But, what does a ‘modern’ financial planning business look like? Here, we outline some traits of financial planning firms we speak to that we think define that term.
Focus on client experience and communication
For an unacceptable amount of time (and in some cases still today) we have seen client experience in financial advice firms mean a once-a-year drop-in to check everything is going OK. Sometimes this is just a telephone call every two years.
Financial planning is a highly valuable, prestige service that, let’s be honest, is on the expensive end. Modern clients, from what we’ve seen, expect better client experience and more open lines of communication.
The best financial planning firms that are breaking the mould today see clients as true assets (not simply financial ones) and are creating a ‘community’ out of their clients rather than building a ‘client bank’.
This shows in the stats. We’ve been surveying business leaders of financial planning firms how often they communicate with their clients, and just 15 per cent of them communicate with them once a year. A comparatively huge 37 per cent of them communicate with their clients every month.
The benefits of creating a better client experience and having stronger communication are endless, but the biggest boons are more referrals, deeper relationships, and happier clients.
We did a poll on our social media recently on whether or not it is good to discuss your fees publicly.
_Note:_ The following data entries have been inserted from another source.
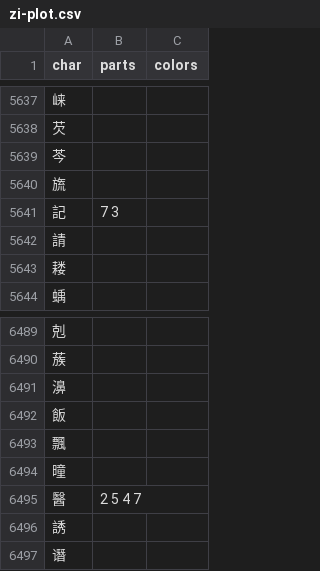
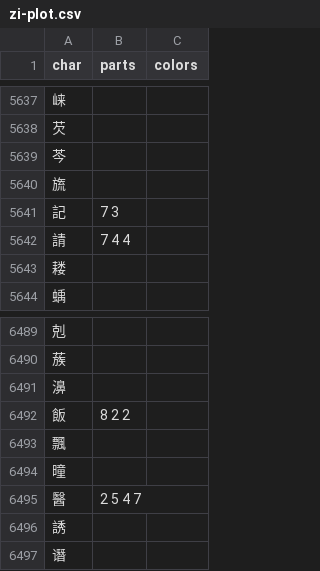
Before and after one commit to forfudan/yu, a CSV file: src/public/zi-plot.csv, drawn as a sheet; only a part is shown, gaps mark what is left out; the diff covers the shown part only.

```diff
--- a/src/public/zi-plot.csv
+++ b/src/public/zi-plot.csv
@@ -5641,3 +5641,3 @@ char,parts,colors
 記,7 3,
-請,,
+請,7 4 4,
 耧,,
@@ -6491,3 +6491,3 @@ char,parts,colors
 濞,,
-飯,,
+飯,8 2 2,
 飄,,
```
Also changed, not shown: 5 edited cells elsewhere in this file, 1 other file.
After hundreds of votes, 81.6 per cent of them said ‘yes’.
If we imagine asking this question 20 years ago, do we think the answer would be the same?
Being transparent around what we charge is now almost wholly accepted in modern financial planning businesses. A lot of firms display their charges clearly on their website, and are happy to explain them to prospective and existing clients.
Running a transparent financial planning business is, of course, heavily influenced by our highly regulated industry. The smoke and mirrors seem to have disappeared and this is another nod towards a true profession.
This doesn’t end there, though. It is trickling down into culture and even dress codes.
We have seen a lot of great financial planning businesses introducing fantastic employee wellbeing schemes, safe spaces, four-day weeks, remote working methods, and much, much more.